§ **Task goal**: Set down the data that follows again, exactly as written.

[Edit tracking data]
__________________________________________________
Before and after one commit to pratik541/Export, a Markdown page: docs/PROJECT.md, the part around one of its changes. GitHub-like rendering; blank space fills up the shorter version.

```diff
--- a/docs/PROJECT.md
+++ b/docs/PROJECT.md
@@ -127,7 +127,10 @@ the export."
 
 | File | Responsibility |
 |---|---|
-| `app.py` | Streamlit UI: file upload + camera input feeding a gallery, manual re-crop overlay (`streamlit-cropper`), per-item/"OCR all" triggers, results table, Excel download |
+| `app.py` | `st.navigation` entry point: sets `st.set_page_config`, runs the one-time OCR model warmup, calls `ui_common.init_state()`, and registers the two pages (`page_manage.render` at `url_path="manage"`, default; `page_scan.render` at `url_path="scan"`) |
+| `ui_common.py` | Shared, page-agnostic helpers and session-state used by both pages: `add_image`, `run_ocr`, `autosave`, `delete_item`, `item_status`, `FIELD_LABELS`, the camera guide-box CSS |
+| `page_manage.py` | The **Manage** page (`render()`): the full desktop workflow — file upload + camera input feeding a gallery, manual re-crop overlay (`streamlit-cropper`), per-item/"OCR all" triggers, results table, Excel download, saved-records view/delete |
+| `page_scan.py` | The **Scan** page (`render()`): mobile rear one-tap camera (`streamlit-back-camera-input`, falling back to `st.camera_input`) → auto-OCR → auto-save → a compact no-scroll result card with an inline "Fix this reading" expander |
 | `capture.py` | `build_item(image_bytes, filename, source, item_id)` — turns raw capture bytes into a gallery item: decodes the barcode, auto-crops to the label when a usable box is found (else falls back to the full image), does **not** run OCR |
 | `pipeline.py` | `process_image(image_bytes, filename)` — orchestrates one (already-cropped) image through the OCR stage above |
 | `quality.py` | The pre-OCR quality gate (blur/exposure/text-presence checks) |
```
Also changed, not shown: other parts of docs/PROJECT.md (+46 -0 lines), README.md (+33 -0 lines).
__________________________________________________
§ **Answer area**:
Before and after one commit to pratik541/Export, a Markdown page: docs/PROJECT.md, the part around one of its changes. GitHub-like rendering; blank space fills up the shorter version.

```diff
--- a/docs/PROJECT.md
+++ b/docs/PROJECT.md
@@ -127,7 +127,10 @@ the export."
 
 | File | Responsibility |
 |---|---|
-| `app.py` | Streamlit UI: file upload + camera input feeding a gallery, manual re-crop overlay (`streamlit-cropper`), per-item/"OCR all" triggers, results table, Excel download |
+| `app.py` | `st.navigation` entry point: sets `st.set_page_config`, runs the one-time OCR model warmup, calls `ui_common.init_state()`, and registers the two pages (`page_manage.render` at `url_path="manage"`, default; `page_scan.render` at `url_path="scan"`) |
+| `ui_common.py` | Shared, page-agnostic helpers and session-state used by both pages: `add_image`, `run_ocr`, `autosave`, `delete_item`, `item_status`, `FIELD_LABELS`, the camera guide-box CSS |
+| `page_manage.py` | The **Manage** page (`render()`): the full desktop workflow — file upload + camera input feeding a gallery, manual re-crop overlay (`streamlit-cropper`), per-item/"OCR all" triggers, results table, Excel download, saved-records view/delete |
+| `page_scan.py` | The **Scan** page (`render()`): mobile rear one-tap camera (`streamlit-back-camera-input`, falling back to `st.camera_input`) → auto-OCR → auto-save → a compact no-scroll result card with an inline "Fix this reading" expander |
 | `capture.py` | `build_item(image_bytes, filename, source, item_id)` — turns raw capture bytes into a gallery item: decodes the barcode, auto-crops to the label when a usable box is found (else falls back to the full image), does **not** run OCR |
 | `pipeline.py` | `process_image(image_bytes, filename)` — orchestrates one (already-cropped) image through the OCR stage above |
 | `quality.py` | The pre-OCR quality gate (blur/exposure/text-presence checks) |
```
Also changed, not shown: other parts of docs/PROJECT.md (+46 -0 lines), README.md (+33 -0 lines).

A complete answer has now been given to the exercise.